─── GIVEN ENTRIES

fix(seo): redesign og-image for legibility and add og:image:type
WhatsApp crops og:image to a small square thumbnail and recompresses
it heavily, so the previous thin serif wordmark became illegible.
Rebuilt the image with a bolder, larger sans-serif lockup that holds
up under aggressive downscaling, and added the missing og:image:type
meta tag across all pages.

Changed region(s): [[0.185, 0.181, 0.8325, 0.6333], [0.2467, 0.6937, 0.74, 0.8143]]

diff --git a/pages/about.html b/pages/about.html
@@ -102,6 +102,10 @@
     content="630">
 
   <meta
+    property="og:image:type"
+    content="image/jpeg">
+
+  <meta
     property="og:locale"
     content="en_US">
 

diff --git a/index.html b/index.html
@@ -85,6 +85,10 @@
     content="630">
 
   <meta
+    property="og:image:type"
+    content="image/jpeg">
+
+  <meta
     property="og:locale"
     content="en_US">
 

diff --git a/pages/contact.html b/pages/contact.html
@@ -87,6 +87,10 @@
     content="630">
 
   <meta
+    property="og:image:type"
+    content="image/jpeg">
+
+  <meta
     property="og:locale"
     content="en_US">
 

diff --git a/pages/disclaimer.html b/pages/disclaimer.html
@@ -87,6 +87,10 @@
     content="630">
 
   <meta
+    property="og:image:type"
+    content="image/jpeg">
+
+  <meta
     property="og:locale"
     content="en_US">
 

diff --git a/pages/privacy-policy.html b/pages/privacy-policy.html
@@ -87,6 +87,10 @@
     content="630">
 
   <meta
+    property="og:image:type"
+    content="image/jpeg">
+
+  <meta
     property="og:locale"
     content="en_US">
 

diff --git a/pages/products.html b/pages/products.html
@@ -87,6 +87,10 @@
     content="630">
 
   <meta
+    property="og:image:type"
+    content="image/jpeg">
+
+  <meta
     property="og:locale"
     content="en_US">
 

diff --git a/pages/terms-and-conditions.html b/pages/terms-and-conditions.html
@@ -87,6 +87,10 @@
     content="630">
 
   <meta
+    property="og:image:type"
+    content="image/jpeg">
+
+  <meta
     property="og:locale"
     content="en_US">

──────

WORK INSTRUCTION: When a line in the material includes the word "serif", copy it out.

SOLUTION TO THIS TASK:
it heavily, so the previous thin serif wordmark became illegible.
Rebuilt the image with a bolder, larger sans-serif lockup that holds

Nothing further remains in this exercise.